Yesterday, 30 november 2022, the European Commission adopted a proposal for a first EU-wide voluntary framework to reliably certify high-quality carbon removals. This proposal provides a framework, broad guiding principles, and the details will be specified in 2023 supported by an expert group on Carbon Removals. “The devil may be in the detail”, but the framing is no less important. Claudine Foucherot of [i4ce] has analysed it and identified four points on which we must be vigilant. Overall, it can be said that the Commission is submitting an ambitious proposal, which nevertheless presents a risk: not being sufficient incentives to ensure a massive deployment of certified projects.
Op-ed | Payment for carbon farming: we need an ambitious and pragmatic European certification

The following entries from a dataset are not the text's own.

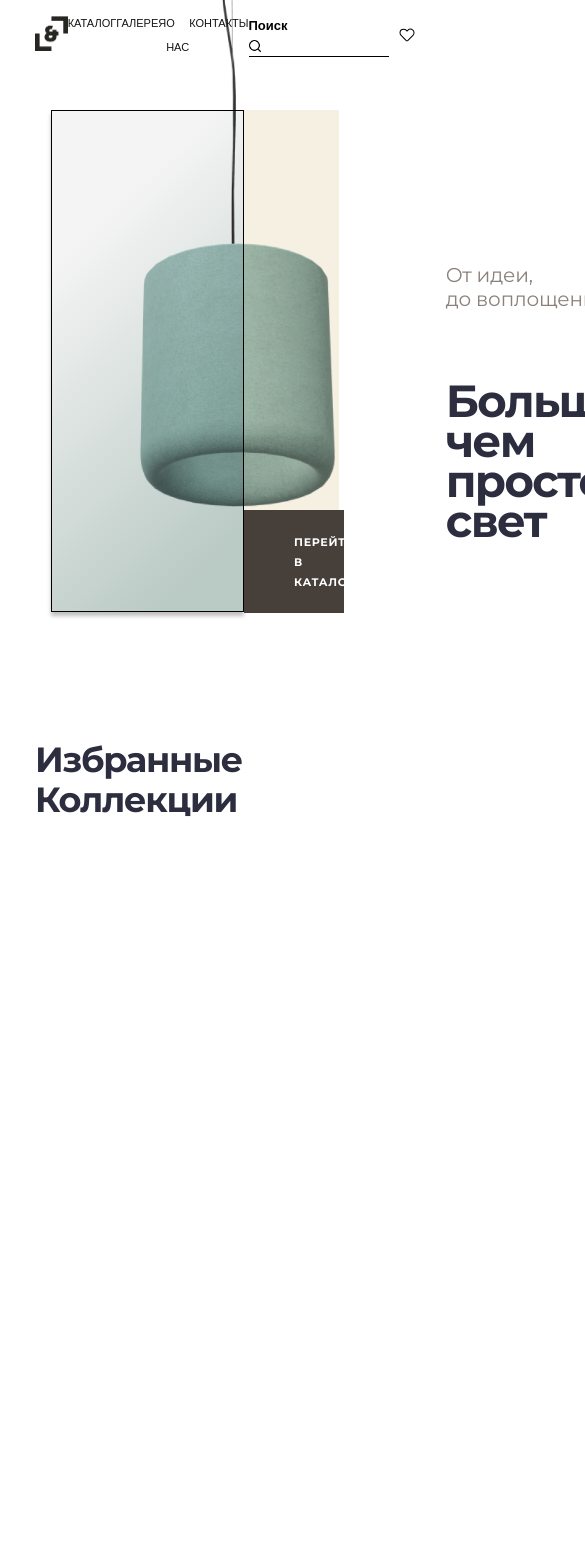
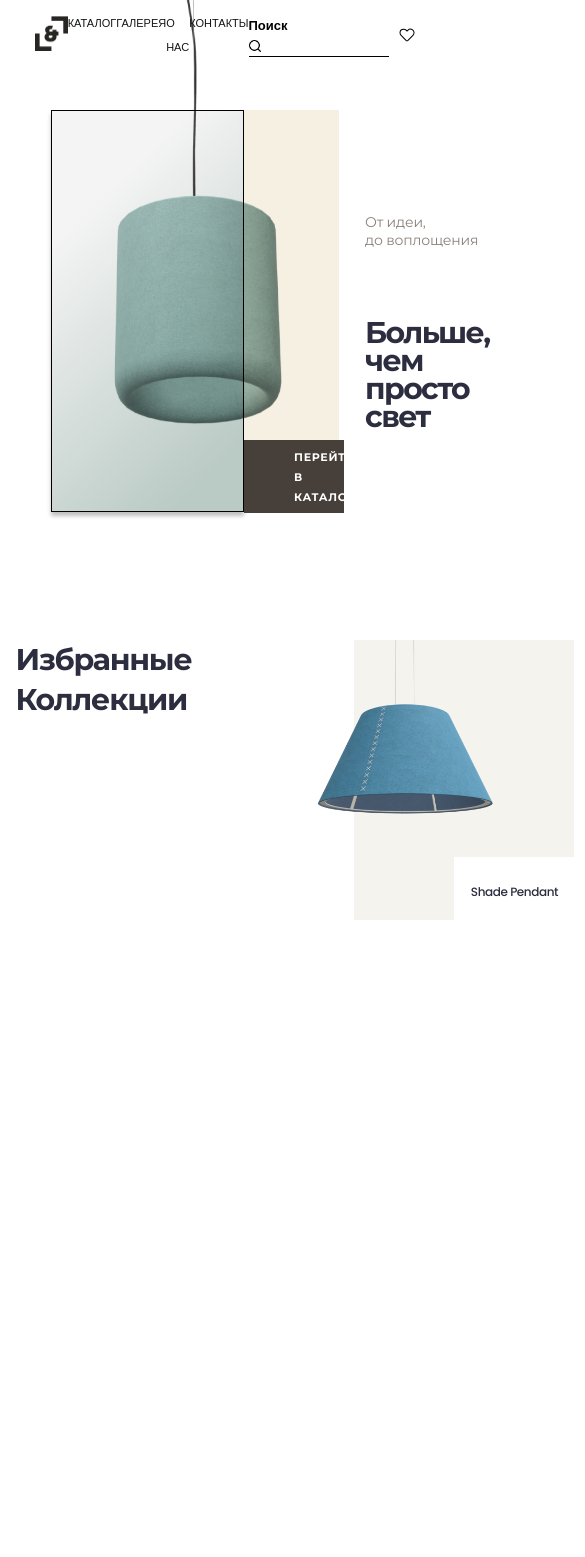
Before and after one commit to LexaMart/Lite_and_Light, a React (Create React App) app: page / in a window 390 px wide. Shown: the top 1557 px of the page, 585 px wide, since content can reach past the window. Built offline with nearby package versions, Linux system fonts and the light colour scheme.

Commit message:
finish main(need to add phone adaptive)

```diff
--- a/src/components/footer/index.js
+++ b/src/components/footer/index.js
@@ -60,13 +60,13 @@ export const Footer = ({ ...props }) => {
             <svg width="13" height="22" viewBox="0 0 13 22" fill="none">
               <g opacity="0.5">
                 <path
-                  fill-rule="evenodd"
-                  clip-rule="evenodd"
+                  fillRule="evenodd"
+                  clipRule="evenodd"
                   d="M12 1H9C6.23858 1 4 3.23858 4 6V9H1V13H4V21H8V13H11L12 9H8V6C8 5.44772 8.44771 5 9 5H12V1Z"
                   stroke="black"
-                  stroke-width="2"
-                  stroke-linecap="round"
-                  stroke-linejoin="round"
+                  strokeWidth="2"
+                  strokeLinecap="round"
+                  strokeLinejoin="round"
                 />
               </g>
             </svg>
@@ -75,13 +75,13 @@ export const Footer = ({ ...props }) => {
             <svg width="24" height="21" viewBox="0 0 24 21" fill="none">
               <g opacity="0.5">
                 <path
-                  fill-rule="evenodd"
-                  clip-rule="evenodd"
+                  fillRule="evenodd"
+                  clipRule="evenodd"
                   d="M23 2.0005C22.0424 2.67597 20.9821 3.19261 19.86 3.5305C18.6264 2.11203 16.6384 1.61461 14.8821 2.28495C13.1258 2.95529 11.9748 4.6508 12 6.5305V7.5305C8.43067 7.62305 5.05203 5.92247 3 3.0005C3 3.0005 -1 12.0005 8 16.0005C5.94053 17.3985 3.48716 18.0994 1 18.0005C10 23.0005 21 18.0005 21 6.5005C20.9991 6.22195 20.9723 5.94409 20.92 5.6705C21.9406 4.66399 22.6608 3.39321 23 2.0005Z"
                   stroke="black"
-                  stroke-width="2"
-                  stroke-linecap="round"
-                  stroke-linejoin="round"
+                  strokeWidth="2"
+                  strokeLinecap="round"
+                  strokeLinejoin="round"
                 />
               </g>
             </svg>
@@ -96,18 +96,18 @@ export const Footer = ({ ...props }) => {
                   height="20"
                   rx="5"
                   stroke="black"
-                  stroke-width="2"
-                  stroke-linecap="round"
-                  stroke-linejoin="round"
+                  strokeWidth="2"
+                  strokeLinecap="round"
+                  strokeLinejoin="round"
                 />
                 <path
-                  fill-rule="evenodd"
-                  clip-rule="evenodd"
+                  fillRule="evenodd"
+                  clipRule="evenodd"
                   d="M14.9998 10.3705C15.2529 12.0775 14.3828 13.7543 12.8414 14.5302C11.3 15.306 9.43486 15.0059 8.21465 13.7856C6.99444 12.5654 6.69431 10.7003 7.47014 9.15886C8.24597 7.61746 9.92284 6.74736 11.6298 7.00048C13.3728 7.25894 14.7414 8.62751 14.9998 10.3705Z"
                   stroke="black"
-                  stroke-width="2"
-                  stroke-linecap="round"
-                  stroke-linejoin="round"
+                  strokeWidth="2"
+                  strokeLinecap="round"
+                  strokeLinejoin="round"
                 />
               </g>
             </svg>
--- a/src/pages/main/index.css
+++ b/src/pages/main/index.css
@@ -181,6 +181,9 @@ ul {
   color: #2c2e3f;
 }
 /* ----------------- MAIN COLL CONTENT ------------------*/
+.main-coll-content-box {
+  display: block;
+}
 .main-coll-content {
   display: flex;
   margin-left: 83px;
@@ -966,7 +969,7 @@ ul {
     bottom: 65px;
   }
 }
-@media (max-width: 1460px) {
+@media (max-width: 1370px) {
   .main {
     padding-top: 40px;
   }
@@ -1170,3 +1173,220 @@ ul {
     font-size: 35px;
   }
 }
+@media (max-width: 1220px) {
+  .main-greet {
+    height: 400px;
+  }
+  .main-greet-bg1 {
+    height: 400px;
+  }
+  .main-greet-bg-div {
+    height: 330px;
+  }
+  .main-greet-bg-link {
+    height: 73px;
+  }
+  .main-greet-bg-link svg {
+    width: 45px;
+  }
+  .main-greet-bg-text {
+    font-size: 11px;
+  }
+  .main-greet-content {
+    height: 400px;
+    top: -550px;
+  }
+  .main-greet-img {
+    height: 520px;
+    width: 300px;
+    top: 20px;
+    margin-left: 0px;
+    margin-right: 5%;
+  }
+  @keyframes main-greet-img {
+    from {
+      top: -1200px;
+    }
+    to {
+      top: 20px;
+    }
+  }
+  .main-greet-title-box {
+    height: 400px;
+  }
+  .main-greet-text {
+    font-size: 14px;
+    line-height: 18px;
+  }
+  .main-greet-text:first-child {
+    margin-top: 250px;
+  }
+  .main-greet-title {
+    font-size: 30px;
+    line-height: 28px;
+    margin-top: 70px;
+  }
+  /* ----------------- MAIN COOLECTIONS ------------------*/
+  .main-coll {
+    margin-top: 130px;
+    padding: 0 4%;
+  }
+  /* ----------------- MAIN COLL LINKS ------------------*/
+  .main-coll-links-title {
+    font-size: 30px;
+  }
+  .main-coll-content-text {
+    width: 120px;
+    height: 29px;
+    padding: 17px 0;
+    font-size: 12px;
+  }
+  .main-coll-content2 {
+    margin-left: 15px;
+  }
+  /* ----------------- PENDANT ------------------*/
+  .main-coll-pendant {
+    margin-left: 133px;
+    width: 220px;
+    height: 280px;
+  }
+  .main-coll-content-img-pendant {
+    right: 46px;
+    width: 200px;
+  }
+  .main-coll-content-text-pendant {
+    top: 23px;
+    left: 100px;
+  }
+  /* ----------------- SHADE ------------------*/
+  .main-coll-shade {
+    margin-top: 25px;
+    width: 350px;
+    height: 225px;
+  }
+  .main-coll-content-img-shade {
+    width: 140px;
+    left: 180px;
+    top: 20px;
+  }
+  .main-coll-content-text-shade {
+    bottom: 240px;
+    right: 3px;
+  }
+  /* ----------------- SQUARE ------------------*/
+  .main-coll-square {
+    margin-top: 50px;
+    margin-left: 133px;
+    width: 220px;
+    height: 180px;
+  }
+  .main-coll-content-img-square {
+    width: 220px;
+    right: 67px;
+  }
+  .main-coll-content-text-square {
+    bottom: 230px;
+    left: 100px;
+  }
+  .main-coll-content-title {
+    margin-left: 0px;
+    position: relative;
+    right: 60px;
+    margin-bottom: 80px;
+    font-size: 13px;
+  }
+  /* ----------------- LINK ------------------*/
+  .main-coll-link {
+    width: 186px;
+    height: 240px;
+  }
+  .main-coll-content-img-link {
+    left: 10px;
+    top: 80px;
+    width: 280px;
+  }
+  .main-coll-content-text-link {
+    top: 110px;
+    right: 1px;
+  }
+  /* ----------------- ALGORITHM ------------------*/
+  .main-coll-algorithm {
+    width: 314px;
+    height: 223px;
+  }
+  .main-coll-content-img-algorithm {
+    width: 314px;
+  }
+  .main-coll-content-text-algorithm {
+    bottom: 210px;
+    left: 200px;
+  }
+  /*----------------- TROM ------------------*/
+  .main-coll-trom {
+    width: 232px;
+    height: 224px;
+  }
+  .main-coll-content-img-trom {
+    width: 224px;
+    left: 80px;
+    bottom: 62px;
+    left: 50px;
+  }
+  /* ----------------- MAIN TYPES ------------------*/
+  .main-types {
+    margin-top: 60px;
+  }
+  .main-types-list {
+    margin-top: 55px;
+  }
+  .main-types-item {
+    margin-bottom: 60px;
+  }
+  .main-types-subtitle {
+    font-size: 14px;
+  }
+  .main-types-img {
+    width: 50%;
+    height: 30%;
+  }
+  .main-types-img:first-child {
+    margin-right: 10%;
+  }
+  .main-types-box1 {
+    margin-top: 30px;
+  }
+  .main-types-box2 {
+    margin-top: 30px;
+  }
+  .main-types-title {
+    font-size: 30px;
+    margin-bottom: 50px;
+    line-height: 35px;
+  }
+  .main-types-text {
+    font-size: 18px;
+    line-height: 20px;
+  }
+  .main-types-link2 {
+    margin-top: 80px;
+  }
+  .main-types-link {
+    width: 200px;
+    padding: 20px 0;
+    margin-top: 80px;
+  }
+  .main-types-link p {
+    font-size: 9px;
+    margin-right: 15px;
+  }
+  .main-types-link svg {
+    width: 40px;
+  }
+  /* ----------------- MAIN GALLERY ------------------*/
+  .main-gallery {
+    margin-bottom: 120px;
+  }
+  .main-gallery-title {
+    font-size: 30px;
+  }
+}
```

The European Commission will propose a `carbon certification’ by the end of the year as a first step towards remunerating farmers and foresters who contribute to carbon farming. This certification project raises debates and concerns. For Adeline FAVREL of I4CE, the EU can respond and develop an ambitious certification by relying on the experience of the Member States in this field.
Forest and climate: in search of local action with no regrets
Many states have set themselves the objective of becoming carbon neutral: their residual emissions will have to be offset by equivalent absorptions by carbon sinks on their territory. Julia Grimault explains the uncertainties surrounding the forest sink and calls for localized and no-regrets actions to act against climate change.
Domestic carbon standards in Europe
In a general context of higher carbon prices and with a growing interest from companies to finance local emissions reductions projects, several European countries have started developing their own domestic carbon certification standards since the early 2010s. This study provides an overview of existing standards and of the obstacles they must overcome, as well as […]
Understanding deforestation processes in Brazil to avoid the tipping point
The fires in the Amazon have put the challenge of deforestation back on the political and media agenda, responsible for about 11% of global greenhouse gas emissions (IPCC, 2014). I4CE’s Clothilde Tronquet discusses the causes of deforestation and measures that could slow it down and avoid reaching a point of no return.
Land, climate, and food security: what to learn from the IPCC report?
Le Groupe d'experts intergouvernemental sur l'évolution du climat (GIEC) (en anglais Intergovernmental Panel on Climate Change, IPCC) vient de publier son dernier « rapport spécial sur le changement climatique et secteur des terres », préparé par 107 experts de 52 pays et qui s’appuie sur 7 000 études scientifiques. I4CE, l’Institut de l’Économie pour le Climat, vous livre ici une synthèse des éléments majeurs de ce document.
Feedback from the workshop chaired by I4CE during the Climate Plan Anniversary Conference
On 6 July, the Minister for the Ecological and Inclusive Transition, Nicolas Hulot, organized a conference to mark the first anniversary of the Climate Plan. After a morning spent reviewing the progress made by France, the afternoon was dedicated to four workshops. These workshops were chaired by two Secretaries of State from the Ministry, the ADEME President, and Benoit Leguet the Managing Director of I4CE.